In effect they pay what they think they should pay and pay because they know it is the right thing to do (and because others watch them pay). If I ever saw an interesting social experiment on a society-wide scale, this must be it.

Categories
Journalism Government

What’s really going on in Iran?

Rioters and police in Tehran / photo: vipez, flickr
Protester and police in Tehran / photo: vipez, flickr

In the wake of a vehemently challenged election in Iran last Friday, the blogosphere and mainstream media outlets are on fire today.

With talk of a totally rigged election (and we’re not talking some lost ballots here), complete with rigged software counting the ‘votes’ of children and dead people, locals, bloggers and journalists are all weighing in on what happened in Iran and where we might go from here. The wildest, and to many the only acceptable, scenario involves the re-scheduling of the entire election due to massive fraud. But how likely is the hardline leadership in Iran to admit its mistake (or rather its crime) and allow for a rerun of the whole process? What happens if the results are allowed to stand? Are we witnessing a hardline ‘soft coup’, as our Tehran correspondent argued in an article published on 11 June, or is there still enough fire in the opposition movement to put the hardline plans under such pressure that they will have to cave in, one way or the other?

Here are some of the best sources for information and opinions on the topic:

  • Our Tehran correspondent, Kamal Nazer Yasin, has written an update, titled Days of Rage for the ISN, detailing the aftermath and likely outcomes of the current stand-off between Ahmadinejad and the opposition forces. The article gives unparalleled insight into the mood, news and events¬† in Tehran as they unfold on the ground.
  • A blogger on Global Voices has posted Youtube videos of the protests as they unfolded last Friday and Saturday. This gives more insight into how the protests proceeded on the streets of Tehran. The chanting is loud and passionate and the crowds are massive.
  • Michael Tomasky, head of the Guardian’s America bureau has posted an impassioned blog on the election, detailing reasons for why he believes that the elections were rigged.

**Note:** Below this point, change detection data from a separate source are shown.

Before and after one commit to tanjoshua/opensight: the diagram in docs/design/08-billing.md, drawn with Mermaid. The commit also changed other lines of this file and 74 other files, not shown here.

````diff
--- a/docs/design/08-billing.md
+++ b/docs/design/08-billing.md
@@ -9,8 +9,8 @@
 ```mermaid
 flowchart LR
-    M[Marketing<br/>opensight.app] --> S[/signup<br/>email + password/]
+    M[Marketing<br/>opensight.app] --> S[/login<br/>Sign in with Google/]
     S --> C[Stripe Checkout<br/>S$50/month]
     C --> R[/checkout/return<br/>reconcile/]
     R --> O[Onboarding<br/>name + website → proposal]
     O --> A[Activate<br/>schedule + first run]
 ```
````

In the Analysis section, the Guardian has also provided some more insights, showing just how muddy the statistics are in terms of vote counts.
  • Ken Ballen and Patrick Doherty of the Washington Post urge caution and remind us that opinion polls three weeks before the election gave a 2 to 1 margin for Ahmadinejad, indicating that the results could be correct.
  • The Meedan site provides more information on the debate over the election results- both a case for and a case against, as well as supporting sources and links.
  • Some striking pictures, courtesy of the Foreign Policy Passport blog, from Tehran on Monday. The opposition forces, it seems, are still alive and well (and growing).
  • Alan Taylor of the Boston Globe has put together a fascinating slideshow on the protests. Please be warned that the last three images contain graphic content.

What do you think?